> **Task**
Each entry should be written out again exactly, so that nothing is lost.

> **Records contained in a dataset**
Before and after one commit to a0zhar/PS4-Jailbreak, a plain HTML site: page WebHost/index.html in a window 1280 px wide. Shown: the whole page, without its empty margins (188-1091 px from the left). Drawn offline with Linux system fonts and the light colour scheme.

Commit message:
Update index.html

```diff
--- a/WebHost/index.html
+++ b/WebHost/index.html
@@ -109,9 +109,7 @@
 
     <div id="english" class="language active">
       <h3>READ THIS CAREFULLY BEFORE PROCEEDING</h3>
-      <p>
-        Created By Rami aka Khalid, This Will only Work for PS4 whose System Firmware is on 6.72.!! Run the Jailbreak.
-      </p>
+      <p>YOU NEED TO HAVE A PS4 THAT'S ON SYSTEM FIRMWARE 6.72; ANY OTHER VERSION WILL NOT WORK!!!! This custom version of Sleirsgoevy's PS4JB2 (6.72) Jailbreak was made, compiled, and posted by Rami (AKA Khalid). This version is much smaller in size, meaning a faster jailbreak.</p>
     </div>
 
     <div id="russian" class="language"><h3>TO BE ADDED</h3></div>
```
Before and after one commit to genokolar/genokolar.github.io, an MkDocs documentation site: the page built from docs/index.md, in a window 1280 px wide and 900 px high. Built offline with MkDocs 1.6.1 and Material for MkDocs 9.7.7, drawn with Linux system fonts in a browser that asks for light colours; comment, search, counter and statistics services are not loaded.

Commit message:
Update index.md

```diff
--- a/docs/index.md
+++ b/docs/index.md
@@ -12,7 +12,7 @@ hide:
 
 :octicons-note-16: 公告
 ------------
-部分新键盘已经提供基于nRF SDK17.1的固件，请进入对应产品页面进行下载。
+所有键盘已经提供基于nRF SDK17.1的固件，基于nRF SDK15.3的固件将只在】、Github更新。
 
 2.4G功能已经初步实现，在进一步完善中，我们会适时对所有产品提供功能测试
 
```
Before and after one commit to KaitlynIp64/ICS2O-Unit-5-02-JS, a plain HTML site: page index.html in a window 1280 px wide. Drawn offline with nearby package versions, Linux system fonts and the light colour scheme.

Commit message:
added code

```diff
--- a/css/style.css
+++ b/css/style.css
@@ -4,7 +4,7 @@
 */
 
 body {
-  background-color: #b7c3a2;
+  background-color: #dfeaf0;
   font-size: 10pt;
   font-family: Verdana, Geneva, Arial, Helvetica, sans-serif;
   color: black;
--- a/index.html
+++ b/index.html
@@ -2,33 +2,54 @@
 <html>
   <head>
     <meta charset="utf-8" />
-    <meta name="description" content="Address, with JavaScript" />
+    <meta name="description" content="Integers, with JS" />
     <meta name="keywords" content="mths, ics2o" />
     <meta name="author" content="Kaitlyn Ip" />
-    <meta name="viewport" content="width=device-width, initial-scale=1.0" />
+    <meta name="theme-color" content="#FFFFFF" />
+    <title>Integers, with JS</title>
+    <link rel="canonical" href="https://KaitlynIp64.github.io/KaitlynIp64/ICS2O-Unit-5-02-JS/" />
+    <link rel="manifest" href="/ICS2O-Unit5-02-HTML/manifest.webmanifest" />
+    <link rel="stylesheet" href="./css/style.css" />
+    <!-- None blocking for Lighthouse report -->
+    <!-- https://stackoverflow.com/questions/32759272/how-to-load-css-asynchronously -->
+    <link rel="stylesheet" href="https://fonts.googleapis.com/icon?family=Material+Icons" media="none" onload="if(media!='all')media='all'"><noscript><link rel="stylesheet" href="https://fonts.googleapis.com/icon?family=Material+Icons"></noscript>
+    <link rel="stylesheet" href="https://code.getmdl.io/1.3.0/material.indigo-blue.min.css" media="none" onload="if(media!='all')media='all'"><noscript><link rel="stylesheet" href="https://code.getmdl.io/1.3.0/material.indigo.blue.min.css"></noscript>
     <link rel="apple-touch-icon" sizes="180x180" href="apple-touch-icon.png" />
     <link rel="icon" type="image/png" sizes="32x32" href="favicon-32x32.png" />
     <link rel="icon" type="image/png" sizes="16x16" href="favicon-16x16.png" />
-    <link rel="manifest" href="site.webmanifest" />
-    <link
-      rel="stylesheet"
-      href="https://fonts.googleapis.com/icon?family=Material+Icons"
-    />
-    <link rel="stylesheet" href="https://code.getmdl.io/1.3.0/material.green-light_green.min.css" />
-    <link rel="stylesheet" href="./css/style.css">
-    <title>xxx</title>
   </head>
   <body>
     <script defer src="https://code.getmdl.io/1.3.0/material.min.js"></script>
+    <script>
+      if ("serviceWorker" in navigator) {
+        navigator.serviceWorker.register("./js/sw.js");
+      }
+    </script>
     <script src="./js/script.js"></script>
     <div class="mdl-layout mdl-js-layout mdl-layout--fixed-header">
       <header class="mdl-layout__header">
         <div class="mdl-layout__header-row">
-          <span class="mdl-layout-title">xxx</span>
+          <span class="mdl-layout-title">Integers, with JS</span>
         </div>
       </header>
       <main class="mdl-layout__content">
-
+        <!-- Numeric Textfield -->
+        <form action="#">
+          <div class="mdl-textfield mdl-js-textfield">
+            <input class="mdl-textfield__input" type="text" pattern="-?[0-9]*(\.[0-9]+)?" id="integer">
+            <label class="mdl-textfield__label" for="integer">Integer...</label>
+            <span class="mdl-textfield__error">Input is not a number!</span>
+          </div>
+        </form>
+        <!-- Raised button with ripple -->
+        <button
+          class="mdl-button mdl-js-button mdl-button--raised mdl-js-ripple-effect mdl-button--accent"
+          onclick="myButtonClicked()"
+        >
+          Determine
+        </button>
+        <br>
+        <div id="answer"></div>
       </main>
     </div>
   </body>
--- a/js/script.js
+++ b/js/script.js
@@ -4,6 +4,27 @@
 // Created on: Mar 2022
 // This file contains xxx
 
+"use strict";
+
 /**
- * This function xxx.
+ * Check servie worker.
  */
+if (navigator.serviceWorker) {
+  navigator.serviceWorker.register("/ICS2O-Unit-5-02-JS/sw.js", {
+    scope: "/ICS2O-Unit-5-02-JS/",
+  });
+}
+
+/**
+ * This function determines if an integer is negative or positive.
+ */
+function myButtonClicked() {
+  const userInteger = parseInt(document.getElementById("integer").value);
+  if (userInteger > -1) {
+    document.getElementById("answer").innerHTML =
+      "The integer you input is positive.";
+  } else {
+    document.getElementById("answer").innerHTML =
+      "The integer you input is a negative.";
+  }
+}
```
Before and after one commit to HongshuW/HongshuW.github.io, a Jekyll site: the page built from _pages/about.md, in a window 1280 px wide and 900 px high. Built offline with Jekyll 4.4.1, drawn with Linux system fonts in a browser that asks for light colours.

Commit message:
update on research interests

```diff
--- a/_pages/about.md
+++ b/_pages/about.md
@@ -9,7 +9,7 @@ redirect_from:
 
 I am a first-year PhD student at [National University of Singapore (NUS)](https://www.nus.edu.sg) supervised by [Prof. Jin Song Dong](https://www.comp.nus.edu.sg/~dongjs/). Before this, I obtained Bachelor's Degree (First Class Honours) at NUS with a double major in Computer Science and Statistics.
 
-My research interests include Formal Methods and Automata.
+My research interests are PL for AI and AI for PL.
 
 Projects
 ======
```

> **Finished exercise**
Before and after one commit to a0zhar/PS4-Jailbreak, a plain HTML site: page WebHost/index.html in a window 1280 px wide. Shown: the whole page, without its empty margins (188-1091 px from the left). Drawn offline with Linux system fonts and the light colour scheme.

Commit message:
Update index.html

```diff
--- a/WebHost/index.html
+++ b/WebHost/index.html
@@ -109,9 +109,7 @@
 
     <div id="english" class="language active">
       <h3>READ THIS CAREFULLY BEFORE PROCEEDING</h3>
-      <p>
-        Created By Rami aka Khalid, This Will only Work for PS4 whose System Firmware is on 6.72.!! Run the Jailbreak.
-      </p>
+      <p>YOU NEED TO HAVE A PS4 THAT'S ON SYSTEM FIRMWARE 6.72; ANY OTHER VERSION WILL NOT WORK!!!! This custom version of Sleirsgoevy's PS4JB2 (6.72) Jailbreak was made, compiled, and posted by Rami (AKA Khalid). This version is much smaller in size, meaning a faster jailbreak.</p>
     </div>
 
     <div id="russian" class="language"><h3>TO BE ADDED</h3></div>
```
Before and after one commit to genokolar/genokolar.github.io, an MkDocs documentation site: the page built from docs/index.md, in a window 1280 px wide and 900 px high. Built offline with MkDocs 1.6.1 and Material for MkDocs 9.7.7, drawn with Linux system fonts in a browser that asks for light colours; comment, search, counter and statistics services are not loaded.

Commit message:
Update index.md

```diff
--- a/docs/index.md
+++ b/docs/index.md
@@ -12,7 +12,7 @@ hide:
 
 :octicons-note-16: 公告
 ------------
-部分新键盘已经提供基于nRF SDK17.1的固件，请进入对应产品页面进行下载。
+所有键盘已经提供基于nRF SDK17.1的固件，基于nRF SDK15.3的固件将只在】、Github更新。
 
 2.4G功能已经初步实现，在进一步完善中，我们会适时对所有产品提供功能测试
 
```
Before and after one commit to KaitlynIp64/ICS2O-Unit-5-02-JS, a plain HTML site: page index.html in a window 1280 px wide. Drawn offline with nearby package versions, Linux system fonts and the light colour scheme.

Commit message:
added code

```diff
--- a/css/style.css
+++ b/css/style.css
@@ -4,7 +4,7 @@
 */
 
 body {
-  background-color: #b7c3a2;
+  background-color: #dfeaf0;
   font-size: 10pt;
   font-family: Verdana, Geneva, Arial, Helvetica, sans-serif;
   color: black;
--- a/index.html
+++ b/index.html
@@ -2,33 +2,54 @@
 <html>
   <head>
     <meta charset="utf-8" />
-    <meta name="description" content="Address, with JavaScript" />
+    <meta name="description" content="Integers, with JS" />
     <meta name="keywords" content="mths, ics2o" />
     <meta name="author" content="Kaitlyn Ip" />
-    <meta name="viewport" content="width=device-width, initial-scale=1.0" />
+    <meta name="theme-color" content="#FFFFFF" />
+    <title>Integers, with JS</title>
+    <link rel="canonical" href="https://KaitlynIp64.github.io/KaitlynIp64/ICS2O-Unit-5-02-JS/" />
+    <link rel="manifest" href="/ICS2O-Unit5-02-HTML/manifest.webmanifest" />
+    <link rel="stylesheet" href="./css/style.css" />
+    <!-- None blocking for Lighthouse report -->
+    <!-- https://stackoverflow.com/questions/32759272/how-to-load-css-asynchronously -->
+    <link rel="stylesheet" href="https://fonts.googleapis.com/icon?family=Material+Icons" media="none" onload="if(media!='all')media='all'"><noscript><link rel="stylesheet" href="https://fonts.googleapis.com/icon?family=Material+Icons"></noscript>
+    <link rel="stylesheet" href="https://code.getmdl.io/1.3.0/material.indigo-blue.min.css" media="none" onload="if(media!='all')media='all'"><noscript><link rel="stylesheet" href="https://code.getmdl.io/1.3.0/material.indigo.blue.min.css"></noscript>
     <link rel="apple-touch-icon" sizes="180x180" href="apple-touch-icon.png" />
     <link rel="icon" type="image/png" sizes="32x32" href="favicon-32x32.png" />
     <link rel="icon" type="image/png" sizes="16x16" href="favicon-16x16.png" />
-    <link rel="manifest" href="site.webmanifest" />
-    <link
-      rel="stylesheet"
-      href="https://fonts.googleapis.com/icon?family=Material+Icons"
-    />
-    <link rel="stylesheet" href="https://code.getmdl.io/1.3.0/material.green-light_green.min.css" />
-    <link rel="stylesheet" href="./css/style.css">
-    <title>xxx</title>
   </head>
   <body>
     <script defer src="https://code.getmdl.io/1.3.0/material.min.js"></script>
+    <script>
+      if ("serviceWorker" in navigator) {
+        navigator.serviceWorker.register("./js/sw.js");
+      }
+    </script>
     <script src="./js/script.js"></script>
     <div class="mdl-layout mdl-js-layout mdl-layout--fixed-header">
       <header class="mdl-layout__header">
         <div class="mdl-layout__header-row">
-          <span class="mdl-layout-title">xxx</span>
+          <span class="mdl-layout-title">Integers, with JS</span>
         </div>
       </header>
       <main class="mdl-layout__content">
-
+        <!-- Numeric Textfield -->
+        <form action="#">
+          <div class="mdl-textfield mdl-js-textfield">
+            <input class="mdl-textfield__input" type="text" pattern="-?[0-9]*(\.[0-9]+)?" id="integer">
+            <label class="mdl-textfield__label" for="integer">Integer...</label>
+            <span class="mdl-textfield__error">Input is not a number!</span>
+          </div>
+        </form>
+        <!-- Raised button with ripple -->
+        <button
+          class="mdl-button mdl-js-button mdl-button--raised mdl-js-ripple-effect mdl-button--accent"
+          onclick="myButtonClicked()"
+        >
+          Determine
+        </button>
+        <br>
+        <div id="answer"></div>
       </main>
     </div>
   </body>
--- a/js/script.js
+++ b/js/script.js
@@ -4,6 +4,27 @@
 // Created on: Mar 2022
 // This file contains xxx
 
+"use strict";
+
 /**
- * This function xxx.
+ * Check servie worker.
  */
+if (navigator.serviceWorker) {
+  navigator.serviceWorker.register("/ICS2O-Unit-5-02-JS/sw.js", {
+    scope: "/ICS2O-Unit-5-02-JS/",
+  });
+}
+
+/**
+ * This function determines if an integer is negative or positive.
+ */
+function myButtonClicked() {
+  const userInteger = parseInt(document.getElementById("integer").value);
+  if (userInteger > -1) {
+    document.getElementById("answer").innerHTML =
+      "The integer you input is positive.";
+  } else {
+    document.getElementById("answer").innerHTML =
+      "The integer you input is a negative.";
+  }
+}
```
Before and after one commit to HongshuW/HongshuW.github.io, a Jekyll site: the page built from _pages/about.md, in a window 1280 px wide and 900 px high. Built offline with Jekyll 4.4.1, drawn with Linux system fonts in a browser that asks for light colours.

Commit message:
update on research interests

```diff
--- a/_pages/about.md
+++ b/_pages/about.md
@@ -9,7 +9,7 @@ redirect_from:
 
 I am a first-year PhD student at [National University of Singapore (NUS)](https://www.nus.edu.sg) supervised by [Prof. Jin Song Dong](https://www.comp.nus.edu.sg/~dongjs/). Before this, I obtained Bachelor's Degree (First Class Honours) at NUS with a double major in Computer Science and Statistics.
 
-My research interests include Formal Methods and Automata.
+My research interests are PL for AI and AI for PL.
 
 Projects
 ======
```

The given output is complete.